(Recorded data)
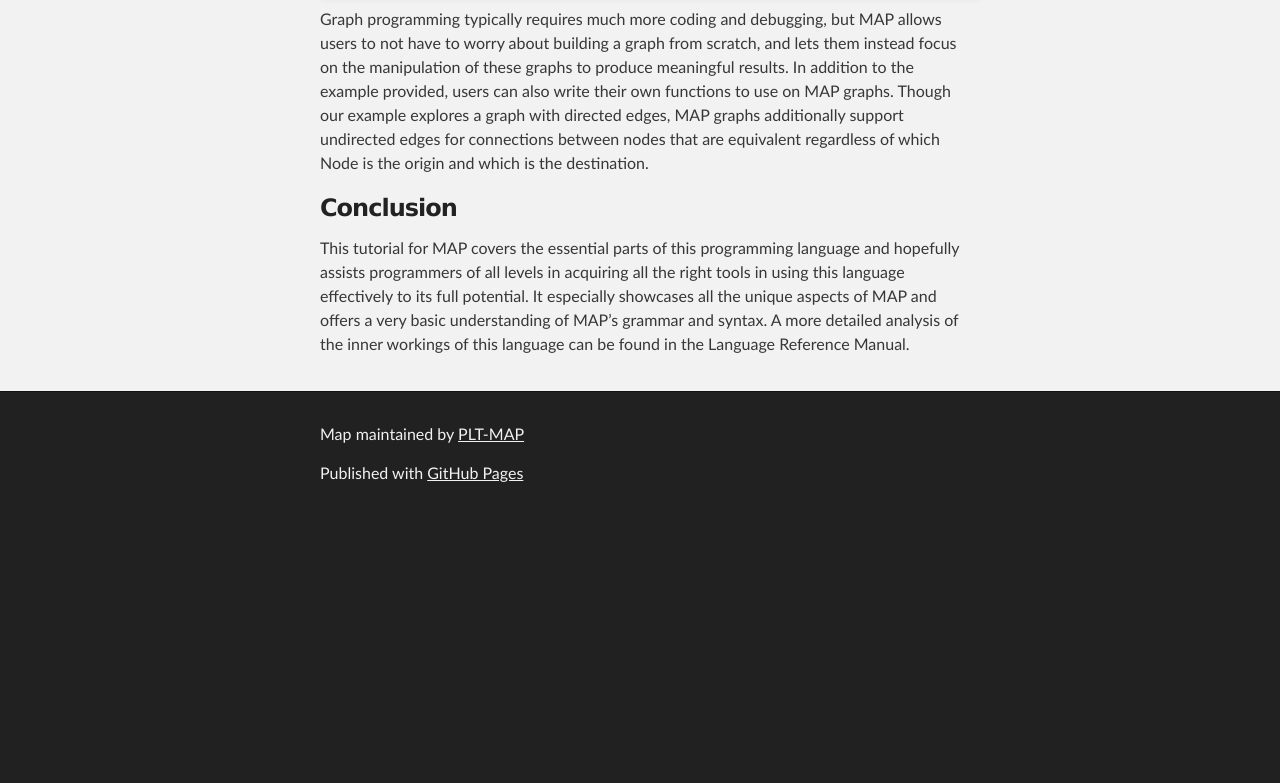
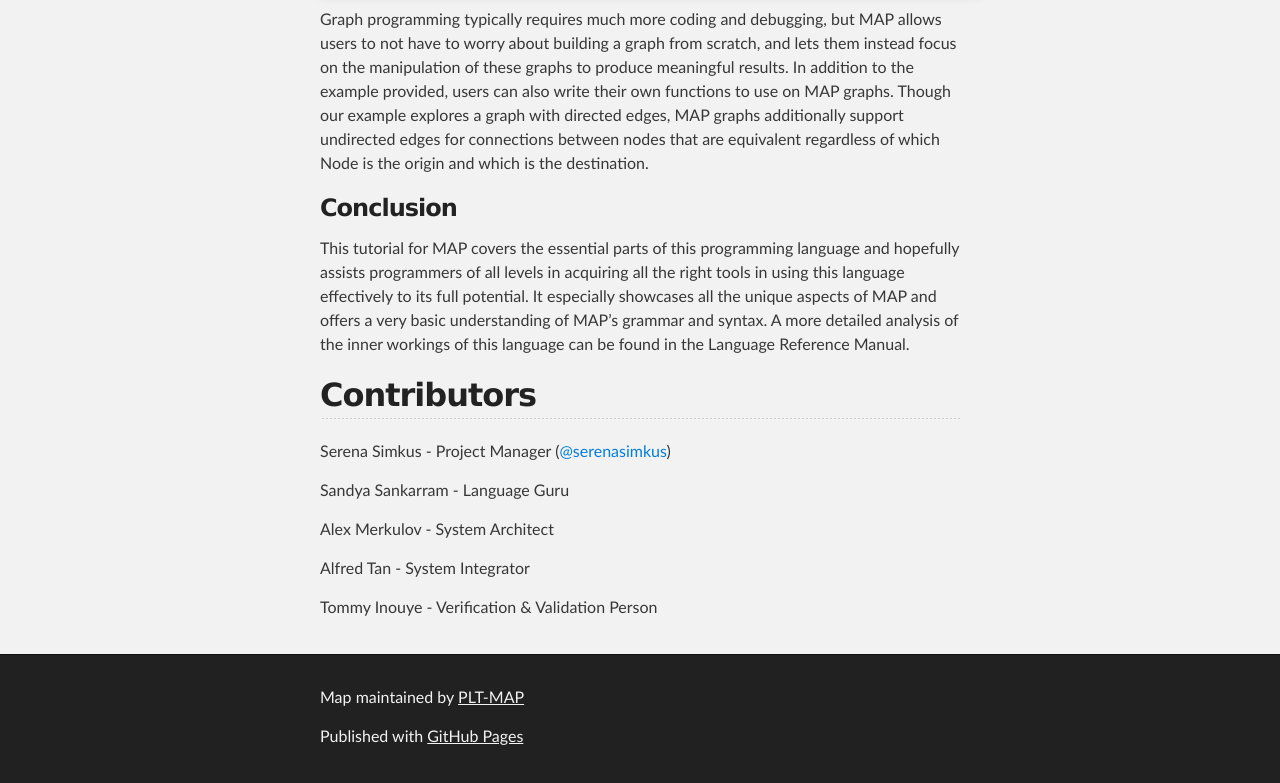
Before and after one commit to PLT-MAP/map, a plain HTML site: page index.html in a window 1280 px wide. Shown: the part 9729-10512 px from the top of the page. Before the commit the page ends 10249 px from the top, so only its background shows below. Drawn offline with Linux system fonts and the light colour scheme.

```diff
--- a/index.html
+++ b/index.html
@@ -412,6 +412,19 @@
 <a name="conclusion" class="anchor" href="#conclusion"><span class="octicon octicon-link"></span></a>Conclusion</h3>
 
 <p>This tutorial for MAP covers the essential parts of this programming language and hopefully assists programmers of all levels in acquiring all the right tools in using this language effectively to its full potential. It especially showcases all the unique aspects of MAP and offers a very basic understanding of MAP’s grammar and syntax. A more detailed analysis of the inner workings of this language can be found in the Language Reference Manual.</p>
+
+<h2>
+<a name="contributors" class="anchor" href="#contributors"><span class="octicon octicon-link"></span></a>Contributors</h2>
+
+<p>Serena Simkus - Project Manager (<a href="https://github.com/serenasimkus" class="user-mention">@serenasimkus</a>)                                                  </p>
+
+<p>Sandya Sankarram - Language Guru                                                                 </p>
+
+<p>Alex Merkulov - System Architect                                                                 </p>
+
+<p>Alfred Tan - System Integrator                                                                   </p>
+
+<p>Tommy Inouye - Verification &amp; Validation Person</p>
       </section>
     </div>
 
```
Also changed, not shown: params.json (+1 -1 lines).
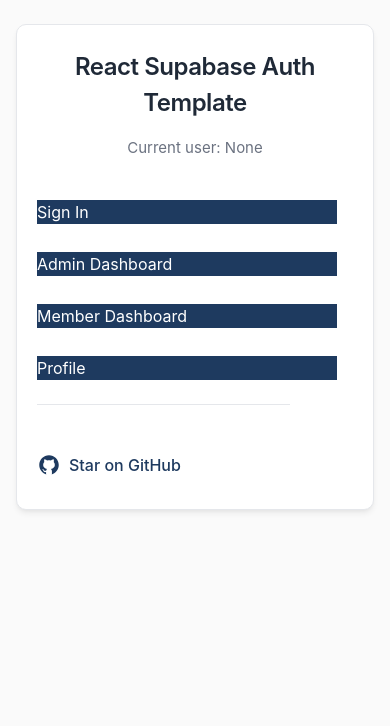
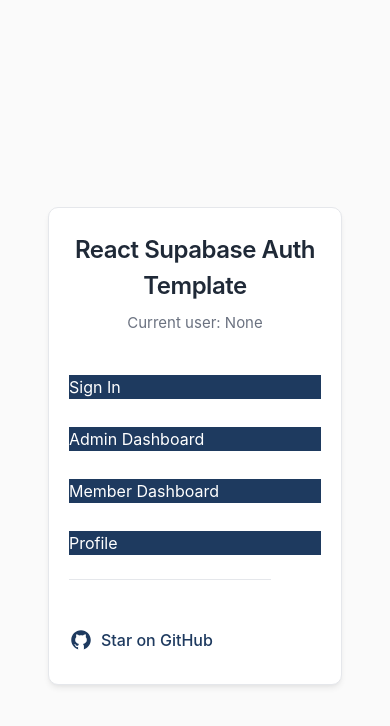
Before and after one commit to DataMnk/nlp-formation-hub, a React (Vite) app: page / in a window 390 px wide. Shown: the top 726 px of the page. Built offline with nearby package versions, Linux system fonts and the light colour scheme; no server answers.

Commit message:
UI: minimal elegant light redesign + responsive system

```diff
--- a/src/index.css
+++ b/src/index.css
@@ -448,3 +448,39 @@
   width: auto;
   min-width: 88px;
 }
+
+/* Home page only: vertical center, wider card, grid actions */
+.home-layout {
+  min-height: 100vh;
+  display: flex;
+  align-items: center;
+  justify-content: center;
+  padding: 2rem;
+  width: 100%;
+}
+
+.home-layout .main-container {
+  max-width: 680px;
+}
+
+.home-layout .header-text {
+  margin-bottom: 0.5rem;
+}
+
+.home-layout .home-subtitle {
+  text-align: center;
+  margin-bottom: 1.5rem;
+}
+
+.home-layout .dashboard-actions {
+  display: grid;
+  grid-template-columns: repeat(auto-fit, minmax(180px, 1fr));
+  gap: 0.75rem;
+  margin-top: 1.5rem;
+}
+
+.home-layout .dashboard-actions a,
+.home-layout .dashboard-actions button {
+  flex: none;
+  min-width: 0;
+}
--- a/src/pages/HomePage.tsx
+++ b/src/pages/HomePage.tsx
@@ -6,9 +6,10 @@
   const { session } = useSession();
   return (
     <main>
-      <section className="main-container" style={{ position: "relative" }}>
+      <div className="home-layout">
+        <section className="main-container">
           <h1 className="header-text">React Supabase Auth Template</h1>
-        <p className="text-muted" style={{ textAlign: "center", marginBottom: "1.5rem" }}>
+          <p className="text-muted home-subtitle">
             Current user: {session?.user.email || "None"}
           </p>
 
@@ -46,6 +47,7 @@
             Star on GitHub
           </Link>
         </section>
+      </div>
     </main>
   );
 };
```
Lines whose indentation alone changed are shown as unchanged.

Work instruction - Wherever the string "html" appears in the data above, copy the line it sits in.

Output -
Before and after one commit to PLT-MAP/map, a plain HTML site: page index.html in a window 1280 px wide. Shown: the part 9729-10512 px from the top of the page. Before the commit the page ends 10249 px from the top, so only its background shows below. Drawn offline with Linux system fonts and the light colour scheme.
--- a/index.html
+++ b/index.html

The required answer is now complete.